Step One: Develop An Investment Thesis
The first step is defining your investment thesis or strategy. Do you want to focus on multifamily, industrial, or retail properties? What locations and markets do you want to target? Will you pursue a value-add or opportunistic strategy? A clearly articulated thesis will guide how you source deals and determine the risk profile for investors. It will also help you define what types of investors you want to attract.
Take time to analyze market data and trends to build a compelling case for why your particular investment thesis can achieve strong risk-adjusted returns. You need to be able to persuasively convey your thesis to generate interest from investors.
Step Two: Create A Business Plan
With an investment thesis in place, develop a business plan for your syndication. This includes determining the legal structure, usually either a limited partnership (LP) or a limited liability company (LLC). You will need to outline operational details like how long you expect the syndication to last and how you will eventually exit investments.
Your business plan must also incorporate a realistic capital raise timeline and budget. raising capital from investors can take 6-18 months or longer. Include the costs not just for acquiring assets but also for marketing, accounting, and legal services required to set up and operate the syndication.
The business plan synthesizes how capital will be raised and deployed based on your investment thesis. It is both for your own benefit as a roadmap, as well as to communicate your competency to potential investors.
Step Three: Build Your Marketing Materials
With a business plan set, you need to develop materials to raise capital from investors. The primary document is the private placement memorandum (PPM) which discloses the investment strategy, risks, conflicts of interest, biographies of key personnel, fees, fund life, and other terms to investors. You will also need a subscription agreement for investors to sign and operating agreements that specify the rights and responsibilities of the syndication manager and investors.
Your marketing materials are critical to attracting investors. They must instill confidence that you have the experience and skills to source good deals and manage the investments professionally. Investors also want to see transparency regarding all potential fees and risks. Developing marketing materials typically requires assistance from legal and accounting professionals to ensure regulatory compliance.
Step Four: Market To Accredited Investors
The difference between real estate syndication vs private equity is that private equity funds are typically closed-end investment vehicles with longer fund lives targeting potentially higher returns, whereas syndications distribute income to investors over shorter time periods. syndications also generally provide investors with more liquidity. However, private equity funds usually require substantially more capital to gain access to deals, as they aim to acquire larger properties for more complex value-add investment strategies.
For syndication managers, understanding these differences helps in determining whether a syndication structure suits their investment objectives and capabilities. While a private equity fund may be an eventual goal, building a track record and raising larger pools of capital often takes time. Launching a smaller syndication first can be an effective stepping stone as experience and credibility develop.
Step Five: Raise Capital and Get to Work

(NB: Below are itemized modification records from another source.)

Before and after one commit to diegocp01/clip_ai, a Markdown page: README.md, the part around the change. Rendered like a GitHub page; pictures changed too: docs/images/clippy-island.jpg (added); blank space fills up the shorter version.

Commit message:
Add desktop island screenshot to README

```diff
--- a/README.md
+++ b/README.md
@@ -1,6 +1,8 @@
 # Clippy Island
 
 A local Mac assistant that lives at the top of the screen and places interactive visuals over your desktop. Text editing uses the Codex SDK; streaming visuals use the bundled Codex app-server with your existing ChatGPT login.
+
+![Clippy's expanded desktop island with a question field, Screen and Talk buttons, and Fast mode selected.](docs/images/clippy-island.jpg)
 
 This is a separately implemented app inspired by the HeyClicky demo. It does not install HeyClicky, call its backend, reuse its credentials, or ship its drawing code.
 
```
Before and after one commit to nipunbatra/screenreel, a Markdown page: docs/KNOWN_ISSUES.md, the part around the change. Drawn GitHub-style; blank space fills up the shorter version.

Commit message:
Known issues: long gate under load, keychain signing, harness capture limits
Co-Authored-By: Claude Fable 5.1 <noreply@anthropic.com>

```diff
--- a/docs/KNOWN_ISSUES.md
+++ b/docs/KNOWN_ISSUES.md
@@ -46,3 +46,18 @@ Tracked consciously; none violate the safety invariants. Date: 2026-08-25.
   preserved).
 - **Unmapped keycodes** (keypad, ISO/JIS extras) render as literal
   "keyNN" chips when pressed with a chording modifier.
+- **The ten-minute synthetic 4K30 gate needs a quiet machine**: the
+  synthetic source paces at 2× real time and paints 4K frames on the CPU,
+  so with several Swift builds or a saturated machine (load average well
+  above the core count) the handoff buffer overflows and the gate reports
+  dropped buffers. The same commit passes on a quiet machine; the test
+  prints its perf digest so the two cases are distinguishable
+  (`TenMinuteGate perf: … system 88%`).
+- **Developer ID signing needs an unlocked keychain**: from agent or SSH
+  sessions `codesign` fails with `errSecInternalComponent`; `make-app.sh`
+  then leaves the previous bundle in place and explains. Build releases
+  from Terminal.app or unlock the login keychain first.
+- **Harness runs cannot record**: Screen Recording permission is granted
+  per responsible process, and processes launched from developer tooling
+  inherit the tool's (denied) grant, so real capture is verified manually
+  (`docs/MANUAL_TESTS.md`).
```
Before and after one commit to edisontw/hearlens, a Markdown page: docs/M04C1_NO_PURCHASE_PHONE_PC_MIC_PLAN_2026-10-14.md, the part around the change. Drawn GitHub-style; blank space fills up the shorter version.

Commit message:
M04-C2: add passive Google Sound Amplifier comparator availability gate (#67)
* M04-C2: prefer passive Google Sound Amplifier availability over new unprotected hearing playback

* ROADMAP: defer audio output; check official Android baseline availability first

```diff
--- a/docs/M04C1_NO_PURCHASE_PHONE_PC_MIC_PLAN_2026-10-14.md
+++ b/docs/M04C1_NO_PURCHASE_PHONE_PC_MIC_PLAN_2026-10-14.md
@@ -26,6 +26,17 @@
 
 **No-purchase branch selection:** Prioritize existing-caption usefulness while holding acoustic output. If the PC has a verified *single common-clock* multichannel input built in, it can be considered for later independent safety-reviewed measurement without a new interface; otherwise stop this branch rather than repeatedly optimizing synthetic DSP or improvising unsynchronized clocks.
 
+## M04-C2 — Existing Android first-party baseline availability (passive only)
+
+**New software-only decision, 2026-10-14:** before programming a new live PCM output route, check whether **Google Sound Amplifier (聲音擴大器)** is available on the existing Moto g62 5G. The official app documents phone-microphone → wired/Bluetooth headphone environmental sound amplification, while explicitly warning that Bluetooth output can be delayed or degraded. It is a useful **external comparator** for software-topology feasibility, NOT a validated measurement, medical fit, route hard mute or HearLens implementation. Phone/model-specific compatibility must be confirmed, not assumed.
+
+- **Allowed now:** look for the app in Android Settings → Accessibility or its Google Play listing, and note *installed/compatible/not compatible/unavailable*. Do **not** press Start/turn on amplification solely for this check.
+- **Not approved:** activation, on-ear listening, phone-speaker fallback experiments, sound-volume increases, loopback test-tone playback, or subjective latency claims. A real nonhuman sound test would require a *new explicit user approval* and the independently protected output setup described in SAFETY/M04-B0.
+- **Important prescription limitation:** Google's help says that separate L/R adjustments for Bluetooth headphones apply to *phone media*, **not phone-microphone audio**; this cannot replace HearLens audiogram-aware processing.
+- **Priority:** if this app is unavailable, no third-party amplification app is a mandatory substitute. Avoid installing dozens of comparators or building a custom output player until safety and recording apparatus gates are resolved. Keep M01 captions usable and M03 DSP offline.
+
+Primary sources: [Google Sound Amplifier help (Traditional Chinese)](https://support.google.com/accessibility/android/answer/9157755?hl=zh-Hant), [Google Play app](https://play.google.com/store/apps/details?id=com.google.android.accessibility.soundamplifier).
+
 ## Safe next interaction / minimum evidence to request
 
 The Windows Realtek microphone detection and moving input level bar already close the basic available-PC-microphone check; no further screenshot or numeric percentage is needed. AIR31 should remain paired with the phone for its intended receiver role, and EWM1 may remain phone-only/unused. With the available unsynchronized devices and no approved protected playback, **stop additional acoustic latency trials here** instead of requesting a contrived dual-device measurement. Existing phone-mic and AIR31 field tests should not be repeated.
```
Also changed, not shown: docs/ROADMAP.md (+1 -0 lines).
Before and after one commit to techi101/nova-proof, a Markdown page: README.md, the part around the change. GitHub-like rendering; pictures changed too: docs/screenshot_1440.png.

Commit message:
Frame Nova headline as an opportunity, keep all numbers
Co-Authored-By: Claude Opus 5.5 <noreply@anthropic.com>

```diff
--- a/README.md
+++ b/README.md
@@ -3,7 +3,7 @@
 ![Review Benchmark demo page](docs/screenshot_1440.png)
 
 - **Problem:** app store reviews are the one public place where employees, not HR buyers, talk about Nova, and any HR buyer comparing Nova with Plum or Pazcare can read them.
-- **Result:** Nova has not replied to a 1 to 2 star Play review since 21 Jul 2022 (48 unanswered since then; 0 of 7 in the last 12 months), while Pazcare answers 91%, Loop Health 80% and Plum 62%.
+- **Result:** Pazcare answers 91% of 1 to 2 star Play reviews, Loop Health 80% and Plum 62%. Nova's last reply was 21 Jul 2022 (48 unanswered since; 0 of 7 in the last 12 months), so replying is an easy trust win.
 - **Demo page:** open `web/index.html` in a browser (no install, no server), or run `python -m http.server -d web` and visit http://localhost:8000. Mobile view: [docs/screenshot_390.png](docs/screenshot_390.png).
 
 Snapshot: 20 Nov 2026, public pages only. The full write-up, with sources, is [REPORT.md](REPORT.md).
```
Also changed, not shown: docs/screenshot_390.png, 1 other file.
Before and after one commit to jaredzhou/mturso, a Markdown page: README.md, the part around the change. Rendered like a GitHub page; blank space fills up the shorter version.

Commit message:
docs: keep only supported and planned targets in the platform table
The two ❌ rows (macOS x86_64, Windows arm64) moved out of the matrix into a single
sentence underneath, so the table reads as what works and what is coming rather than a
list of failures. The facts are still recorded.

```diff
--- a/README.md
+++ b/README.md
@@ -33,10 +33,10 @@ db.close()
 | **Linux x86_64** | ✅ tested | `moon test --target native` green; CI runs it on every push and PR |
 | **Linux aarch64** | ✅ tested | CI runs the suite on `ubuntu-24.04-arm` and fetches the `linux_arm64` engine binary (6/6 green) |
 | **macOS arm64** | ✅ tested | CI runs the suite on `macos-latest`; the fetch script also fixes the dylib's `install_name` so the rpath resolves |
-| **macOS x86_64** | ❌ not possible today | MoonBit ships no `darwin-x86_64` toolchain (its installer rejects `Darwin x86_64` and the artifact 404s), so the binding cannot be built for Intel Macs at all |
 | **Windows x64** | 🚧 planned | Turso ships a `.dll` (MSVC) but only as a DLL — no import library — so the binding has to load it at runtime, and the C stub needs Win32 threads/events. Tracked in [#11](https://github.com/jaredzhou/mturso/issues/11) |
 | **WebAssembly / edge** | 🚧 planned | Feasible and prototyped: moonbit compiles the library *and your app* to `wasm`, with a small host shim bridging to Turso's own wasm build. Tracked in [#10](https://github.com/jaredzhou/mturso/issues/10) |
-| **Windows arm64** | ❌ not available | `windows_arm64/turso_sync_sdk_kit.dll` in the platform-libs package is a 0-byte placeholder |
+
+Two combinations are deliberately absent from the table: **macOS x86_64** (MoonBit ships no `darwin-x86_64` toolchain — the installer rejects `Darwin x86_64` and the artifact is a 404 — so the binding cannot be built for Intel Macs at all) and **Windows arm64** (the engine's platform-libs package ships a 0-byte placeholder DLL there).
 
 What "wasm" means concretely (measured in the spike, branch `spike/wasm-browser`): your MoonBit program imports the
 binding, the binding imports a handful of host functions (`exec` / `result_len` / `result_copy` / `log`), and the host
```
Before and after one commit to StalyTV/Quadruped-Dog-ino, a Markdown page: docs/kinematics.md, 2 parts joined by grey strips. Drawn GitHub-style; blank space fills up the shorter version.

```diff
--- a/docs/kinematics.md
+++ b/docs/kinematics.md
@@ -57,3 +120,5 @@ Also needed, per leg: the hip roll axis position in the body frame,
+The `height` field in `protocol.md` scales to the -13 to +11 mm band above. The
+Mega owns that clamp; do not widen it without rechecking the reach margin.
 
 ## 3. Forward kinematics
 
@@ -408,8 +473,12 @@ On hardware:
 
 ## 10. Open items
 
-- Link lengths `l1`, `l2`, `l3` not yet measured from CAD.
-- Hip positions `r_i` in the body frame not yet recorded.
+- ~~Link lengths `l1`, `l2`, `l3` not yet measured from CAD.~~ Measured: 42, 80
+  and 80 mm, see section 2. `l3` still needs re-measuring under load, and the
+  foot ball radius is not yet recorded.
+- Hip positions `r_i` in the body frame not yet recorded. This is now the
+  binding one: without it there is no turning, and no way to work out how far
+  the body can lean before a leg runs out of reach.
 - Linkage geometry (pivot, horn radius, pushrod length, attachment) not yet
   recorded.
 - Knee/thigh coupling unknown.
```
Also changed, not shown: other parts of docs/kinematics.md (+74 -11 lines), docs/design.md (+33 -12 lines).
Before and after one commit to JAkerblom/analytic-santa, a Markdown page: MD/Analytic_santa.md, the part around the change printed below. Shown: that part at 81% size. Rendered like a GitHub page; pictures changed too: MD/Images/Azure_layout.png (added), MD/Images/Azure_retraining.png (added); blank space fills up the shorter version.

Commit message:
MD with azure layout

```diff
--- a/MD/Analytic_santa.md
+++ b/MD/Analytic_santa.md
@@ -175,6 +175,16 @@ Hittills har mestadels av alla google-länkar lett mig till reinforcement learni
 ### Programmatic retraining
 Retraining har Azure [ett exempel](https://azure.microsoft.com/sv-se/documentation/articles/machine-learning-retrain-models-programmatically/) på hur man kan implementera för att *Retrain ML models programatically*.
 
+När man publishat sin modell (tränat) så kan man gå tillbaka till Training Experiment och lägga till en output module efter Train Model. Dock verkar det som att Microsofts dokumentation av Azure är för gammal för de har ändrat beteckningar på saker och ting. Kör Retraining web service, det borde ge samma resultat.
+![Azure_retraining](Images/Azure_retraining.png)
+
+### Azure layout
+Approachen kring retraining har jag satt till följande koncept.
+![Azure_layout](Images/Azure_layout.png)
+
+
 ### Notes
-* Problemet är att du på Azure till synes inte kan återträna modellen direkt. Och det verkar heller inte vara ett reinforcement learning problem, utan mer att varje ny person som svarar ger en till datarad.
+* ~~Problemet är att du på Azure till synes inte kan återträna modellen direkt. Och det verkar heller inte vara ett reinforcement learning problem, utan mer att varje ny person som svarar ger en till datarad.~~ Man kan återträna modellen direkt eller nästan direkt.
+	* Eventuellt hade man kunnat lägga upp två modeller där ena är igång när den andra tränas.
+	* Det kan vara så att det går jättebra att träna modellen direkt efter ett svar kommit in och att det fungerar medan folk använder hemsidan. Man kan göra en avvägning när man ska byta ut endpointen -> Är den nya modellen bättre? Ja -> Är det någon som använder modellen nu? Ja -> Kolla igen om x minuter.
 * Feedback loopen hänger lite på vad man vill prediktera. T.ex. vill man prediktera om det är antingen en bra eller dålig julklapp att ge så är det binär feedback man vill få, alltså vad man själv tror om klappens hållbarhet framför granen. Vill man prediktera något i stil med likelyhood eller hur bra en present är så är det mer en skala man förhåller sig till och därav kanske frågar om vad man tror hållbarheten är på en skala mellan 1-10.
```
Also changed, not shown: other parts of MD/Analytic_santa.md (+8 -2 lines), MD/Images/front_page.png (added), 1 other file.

With strong marketing materials conveying your investment thesis and business plan, you can start promoting the investment opportunity to your network of accredited investors. Schedule meetings, get on calls, host presentations—it can take weeks and months of ongoing conversations and relationship-building to close on investment commitments.
Once you have raised your minimum required capital, you can set the final close for your fund and get to work executing your investment strategy. Start sourcing deals, perform due diligence, negotiate contracts, deploy funds, and actively manage your properties. Open communication with investors about progress and performance is as critical as it was in raising the initial capital.